When it comes to health care, most of us have an opinion about the current state of affairs. Our interaction with the healthcare system can either be an exploration into the marvels of modern medicine or result in sinking feelings of frustration over the lack of personal care, exploding bureaucracies and spiraling costs. Health care reform has been at the top of the nation’s agenda for the past few years. With one in every six dollars in the US spent on health care, not a day goes by that we can escape its influence. Questions and concerns abound for many people, but even more so our clients and their families. Will a doctor spend enough time with my loved one? Will they explain the treatment options in a clear and dignified way? Can we find a specialist who can work with us? Will it take months or longer to get an appointment?
People with developmental disabilities face additional barriers, such as a lack of specialists who will see them, hours-long waiting room times and providers who are ill-equipped to care for them. The health care system simply does not meet the needs and expectations of people with developmental disabilities. Linda, who both works as a consumer advocate and is a client at Westside Regional Center (WRC) in Los Angeles said, “Consumers can’t afford to pay for doctors, can’t pay for all the medicines, and can’t see dentists as fewer of them take Medi-Cal.”
Other adult clients at WRC also voiced their concerns about accessing quality healthcare.

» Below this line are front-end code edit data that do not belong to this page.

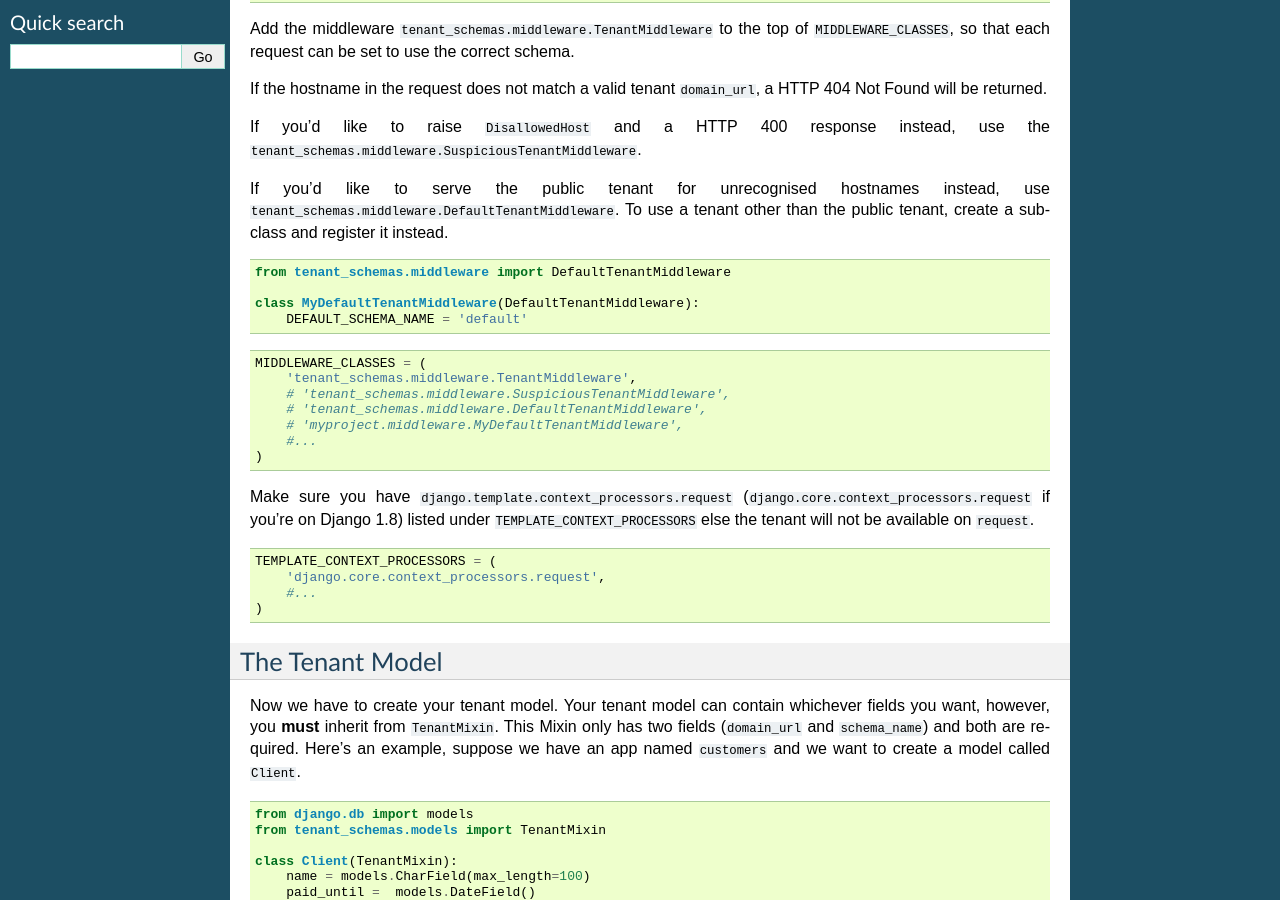
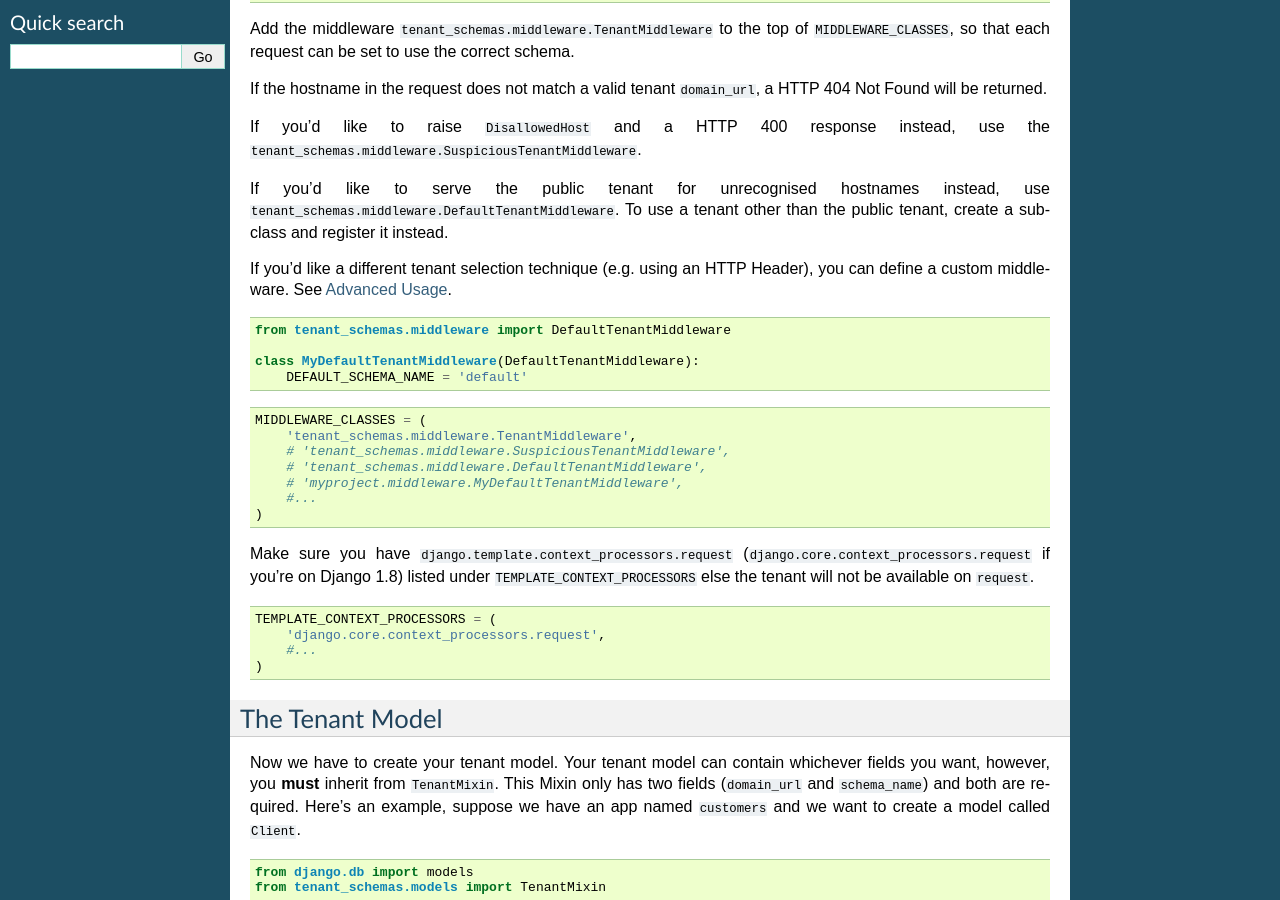
Before and after one commit to bernardopires/django-tenant-schemas, a Sphinx documentation site: the page built from docs/install.rst, in a window 1280 px wide and 900 px high, scrolled down 544 px. Built offline with Sphinx 7.4.7, drawn with Linux system fonts in a browser that asks for light colours; the version number could not be read and is left out.

Commit message:
Add an advanced usage section to the documentation

```diff
--- a/docs/conf.py
+++ b/docs/conf.py
@@ -24,7 +24,7 @@
 
 # Add any Sphinx extension module names here, as strings. They can be extensions
 # coming with Sphinx (named 'sphinx.ext.*') or your custom ones.
-extensions = ['sphinx.ext.autodoc', 'sphinx.ext.intersphinx']
+extensions = ['sphinx.ext.autodoc', 'sphinx.ext.intersphinx',  'sphinx.ext.autosectionlabel',]
 
 # Add any paths that contain templates here, relative to this directory.
 templates_path = ['_templates']
--- a/docs/index.rst
+++ b/docs/index.rst
@@ -51,6 +51,7 @@
 
    install
    use
+   advanced_usage
    examples
    templates
    test
--- a/docs/install.rst
+++ b/docs/install.rst
@@ -37,6 +37,8 @@
 If you'd like to raise ``DisallowedHost`` and a HTTP 400 response instead, use the ``tenant_schemas.middleware.SuspiciousTenantMiddleware``.
 
 If you'd like to serve the public tenant for unrecognised hostnames instead, use ``tenant_schemas.middleware.DefaultTenantMiddleware``. To use a tenant other than the public tenant, create a subclass and register it instead.
+
+If you'd like a different tenant selection technique (e.g. using an HTTP Header), you can define a custom middleware. See :ref:`Advanced Usage`.
 
 .. code-block:: python
 
```
Also changed, not shown: docs/advanced_usage.rst (added, +61 -0 lines).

Robert lamented: “Even co-pays are going up, now sometimes $20 or $30 per visit, and many people can’t afford them.” Ted expressed the common perception of a lack of proper preventative care for this population: “I want to see a clinic that works to help with diabetes, how to treat it and prevent it too; it is something many clients here are dealing with.”
Not everyone realizes the magnitude of the issues that these and thousands of other clients face each day when trying to access healthcare providers to meet their needs Collaborations such as the one developing with the Achievable Foundation and Westside Regional Center are attempting to provide a place where health care needs can be addressed for our clients.
Whether it is a new community health center focusing on primary and specialty care or developing new data to better assess the health of medically under-served or vulnerable groups of people, it is vital that we continue to ask the right questions and seek the best answers that balance human needs with fiscal realities.